Chinese Views of the International Monetary System and the SDR
by Barry Eichengreen
This project will attempt to reconstruct China’s international financial objectives by placing them in their historical context. It will use the history of China’s interventions in the deliberations of the IMF executive board to trace the evolution of the country’s positions on the international financial architecture. The principal materials (the main data) used as input to the analysis will be the transcripts of the deliberations of the IMF board, which are available in the IMF archives for the period since the creation of the SDR in 1970. The plan is to go through these transcripts and extract the intervention of the Chinese executive director as the basis for tracing changes in the country’s views over time. Questions will include the following:
1. When did China first begin to engage in any discussion about the SDR at the IMF? What was the country’s learning process?
2. How has China’s understanding of the SDR evolved (e.g. as liquidity instrument, development tool, alternative to a dollar-based currency system)?
3. How have the frequency and extent of Chinese interventions on SDR related issues changed quantitatively (can their extent be traced using count data)?
4. How should China’s position vis-à-vis the US, Europe and other developing countries be characterized? What specifically has been China’s position on a range of SDR-specific questions (allocation, basket composition, etc. in different time periods)?
5. Has China’s position on inclusion of the RMB in the SDR basket changed over time? When did this first become a priority of Chinese policy?
6. What are China’s views, positive or negative, about the emergence of a multiple international currency (“multi-polar”) international monetary system?

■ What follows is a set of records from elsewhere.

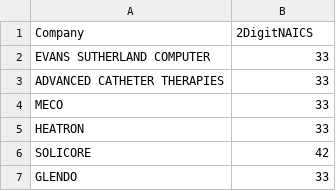
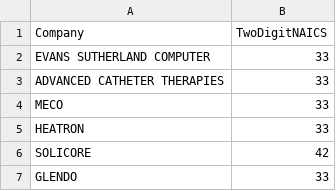
Before and after one commit to WolfCoder22/Machine-Learning, a CSV file: data/myCurrInternshipData/NAICSfeats.csv, drawn as a sheet; only a part is shown.

Commit message:
cleaned NAICS csv

```diff
--- a/data/myCurrInternshipData/NAICSfeats.csv
+++ b/data/myCurrInternshipData/NAICSfeats.csv
@@ -1,2 +1,2 @@
-Company,2DigitNAICS
+Company,TwoDigitNAICS
 EVANS SUTHERLAND COMPUTER,33
```
Also changed, not shown: 2 other files.
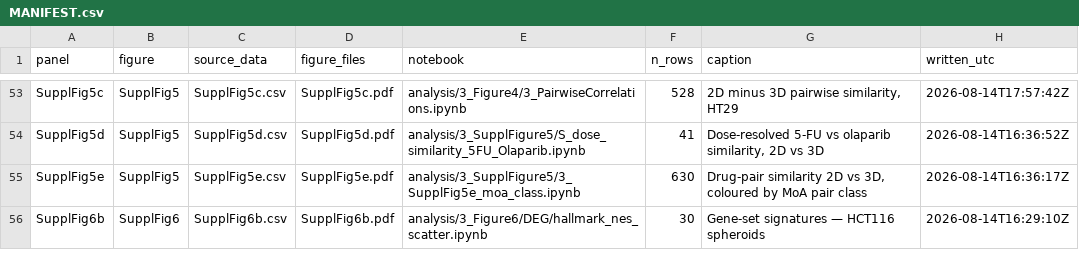
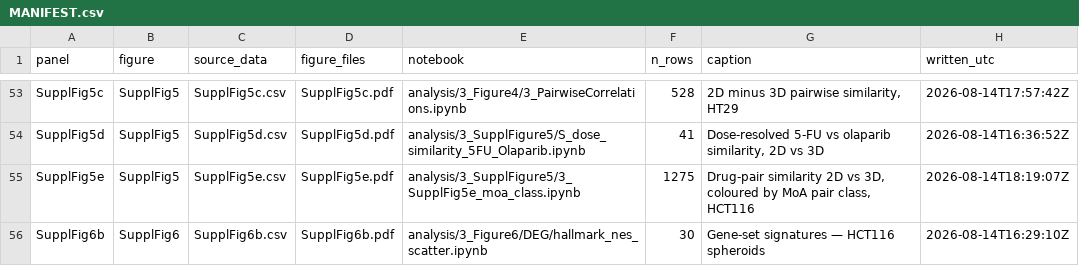
Before and after one commit to pharmbio/colopaint3D, a CSV file: source_data/MANIFEST.csv, drawn as a sheet; only a part is shown, gaps mark what is left out.

```diff
--- a/source_data/MANIFEST.csv
+++ b/source_data/MANIFEST.csv
@@ -54,3 +54,3 @@ SupplFig5c,SupplFig5,SupplFig5c.csv,SupplFig5c.pdf,analysis/3_Figure4/3_Pairwise
 SupplFig5d,SupplFig5,SupplFig5d.csv,SupplFig5d.pdf,analysis/3_SupplFigure5/S_dose_similarity_5FU_Olaparib.ipynb,41,"Dose-resolved 5-FU vs olaparib similarity, 2D vs 3D",2026-08-14T16:36:52Z
-SupplFig5e,SupplFig5,SupplFig5e.csv,SupplFig5e.pdf,analysis/3_SupplFigure5/3_SupplFig5e_moa_class.ipynb,630,"Drug-pair similarity 2D vs 3D, coloured by MoA pair class",2026-08-14T16:36:17Z
+SupplFig5e,SupplFig5,SupplFig5e.csv,SupplFig5e.pdf,analysis/3_SupplFigure5/3_SupplFig5e_moa_class.ipynb,1275,"Drug-pair similarity 2D vs 3D, coloured by MoA pair class, HCT116",2026-08-14T18:19:07Z
 SupplFig6b,SupplFig6,SupplFig6b.csv,SupplFig6b.pdf,analysis/3_Figure6/DEG/hallmark_nes_scatter.ipynb,30,Gene-set signatures — HCT116 spheroids,2026-08-14T16:29:10Z
```
Also changed, not shown: 6 other files.
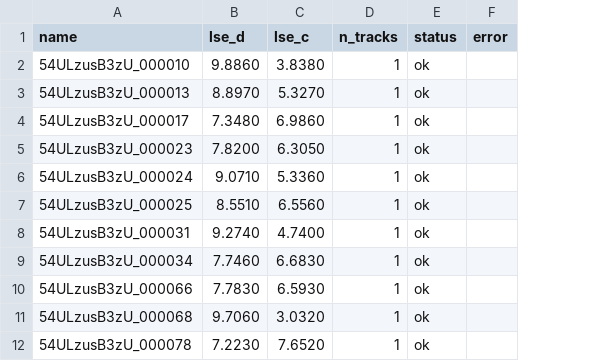
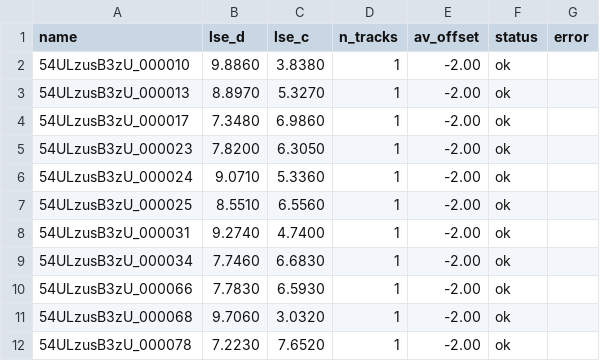
Before and after one commit to JamesABrooker/Light-Weight-Korean-Lip-Sync, a CSV file: results/metrics/lse_baseline_wav2lip_kmsav.csv, drawn as a sheet; only a part is shown; the diff names each change by its address in the sheet, - before the commit and + after, or states it on an @@ line.

Commit message:
feat: results

```diff
--- a/results/metrics/lse_baseline_wav2lip_kmsav.csv
+++ b/results/metrics/lse_baseline_wav2lip_kmsav.csv
+column E (av_offset), rows 2-12: all -2.00
```
Also changed, not shown: results/metrics/lse_baseline_wav2lip_lrs3.csv, 21 other files.
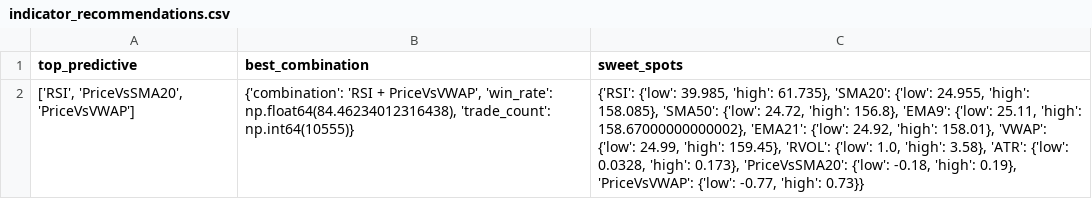
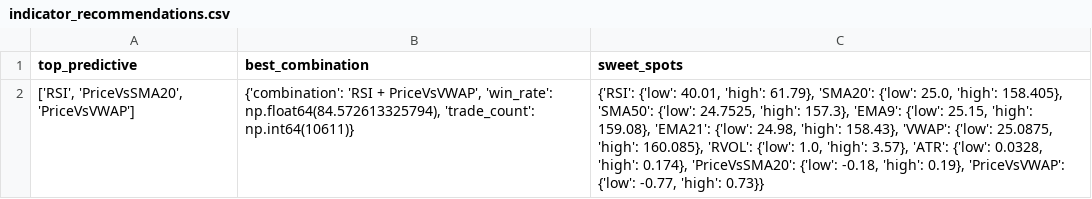
Before and after one commit to TeneikaAskew/stocks, a CSV file: earnings_options_analytics/outputs/csv_reports/indicator_recommendations.csv, drawn as a sheet.

```diff
--- a/earnings_options_analytics/outputs/csv_reports/indicator_recommendations.csv
+++ b/earnings_options_analytics/outputs/csv_reports/indicator_recommendations.csv
@@ -1,2 +1,2 @@
 top_predictive,best_combination,sweet_spots
-"['RSI', 'PriceVsSMA20', 'PriceVsVWAP']","{'combination': 'RSI + PriceVsVWAP', 'win_rate': np.float64(84.46234012316438), 'trade_count': np.int64(10555)}","{'RSI': {'low': 39.985, 'high': 61.735}, 'SMA20': {'low': 24.955, 'high': 158.085}, 'SMA50': {'low': 24.72, 'high': 156.8}, 'EMA9': {'low': 25.11, 'high': 158.67000000000002}, 'EMA21': {'low': 24.92, 'high': 158.01}, 'VWAP': {'low': 24.99, 'high': 159.45}, 'RVOL': {'low': 1.0, 'high': 3.58}, 'ATR': {'low': 0.0328, 'high': 0.173}, 'PriceVsSMA20': {'low': -0.18, 'high': 0.19}, 'PriceVsVWAP': {'low': -0.77, 'high': 0.73}}"
+"['RSI', 'PriceVsSMA20', 'PriceVsVWAP']","{'combination': 'RSI + PriceVsVWAP', 'win_rate': np.float64(84.572613325794), 'trade_count': np.int64(10611)}","{'RSI': {'low': 40.01, 'high': 61.79}, 'SMA20': {'low': 25.0, 'high': 158.405}, 'SMA50': {'low': 24.7525, 'high': 157.3}, 'EMA9': {'low': 25.15, 'high': 159.08}, 'EMA21': {'low': 24.98, 'high': 158.43}, 'VWAP': {'low': 25.0875, 'high': 160.085}, 'RVOL': {'low': 1.0, 'high': 3.57}, 'ATR': {'low': 0.0328, 'high': 0.174}, 'PriceVsSMA20': {'low': -0.18, 'high': 0.19}, 'PriceVsVWAP': {'low': -0.77, 'high': 0.73}}"
```
Also changed, not shown: earnings_options_analytics/outputs/csv_reports/earnings_timing_optimal_days.csv, earnings_options_analytics/outputs/csv_reports/indicator_correlation.csv, 27 other files.
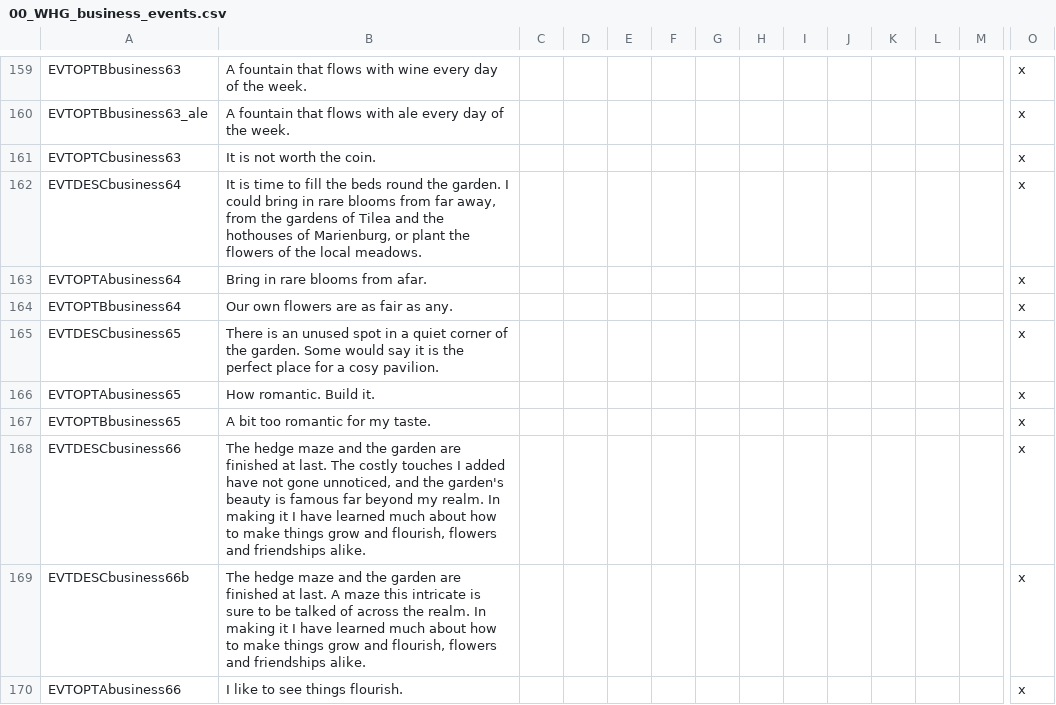
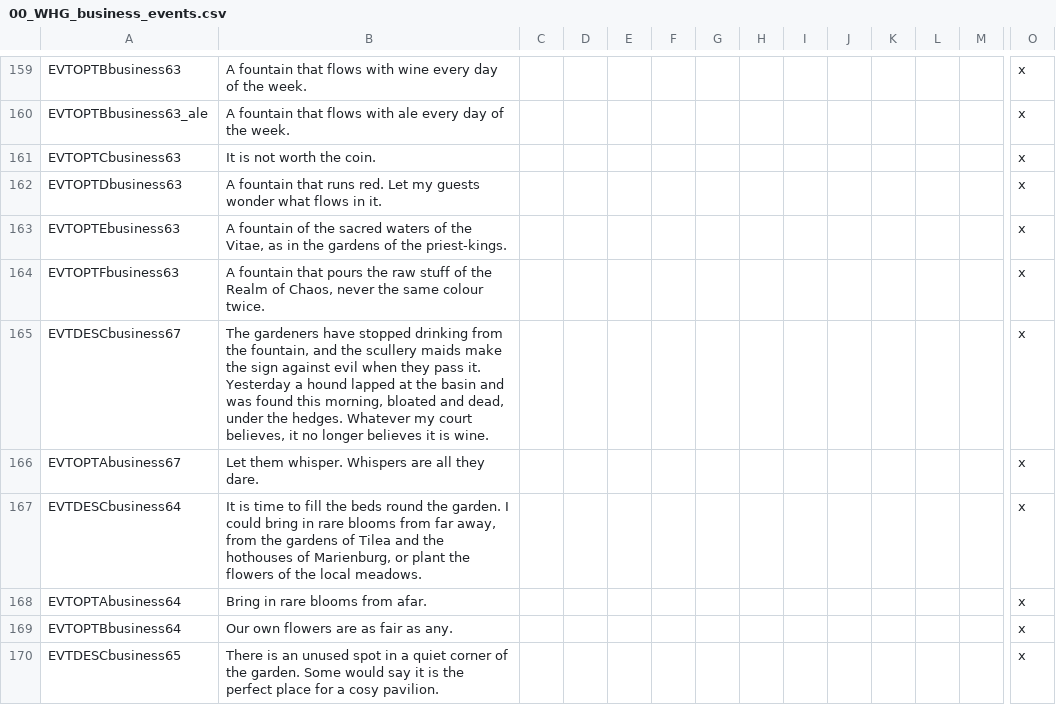
Before and after one commit to Komioski/WH-Geheimnisnacht, a CSV file: localisation/00_WHG_business_events.csv, drawn as a sheet; only a part is shown, gaps mark what is left out; the shorter side is filled out with more unchanged rows; rows hold the shown columns only; the diff names each change by its address in the sheet, - before the commit and + after, or states it on an @@ line.

```diff
--- a/localisation/00_WHG_business_events.csv
+++ b/localisation/00_WHG_business_events.csv
+row 162: EVTOPTDbusiness63 | A fountain that runs red. Let my guests wonder what flows in it. |  |  |  |  |  |  |  |  |  |  |  | x
+row 163: EVTOPTEbusiness63 | A fountain of the sacred waters of the Vitae, as in the gardens of the priest-kings. |  |  |  |  |  |  |  |  |  |  |  | x
+row 164: EVTOPTFbusiness63 | A fountain that pours the raw stuff of the Realm of Chaos, never the same colour twice. |  |  |  |  |  |  |  |  |  |  |  | x
+row 165: EVTDESCbusiness67 | The gardeners have stopped drinking from the fountain, and the scullery maids make the sign against evil when they pass it. Yesterday a hound lapped at the basin and was found this morning, bloated and dead, under the hedges. Whatever my court believes, it no longer believes it is wine. |  |  |  |  |  |  |  |  |  |  |  | x
+row 166: EVTOPTAbusiness67 | Let them whisper. Whispers are all they dare. |  |  |  |  |  |  |  |  |  |  |  | x
```
Also changed, not shown: localisation/00_WHG_carousing_events.csv, localisation/00_WHG_hunting_events.csv, 6 other files.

7. What do the answers imply for whether China is likely to work through multilateral institutions like the IMF or regional constructs like its newly created Asia Infrastructure investment Bank?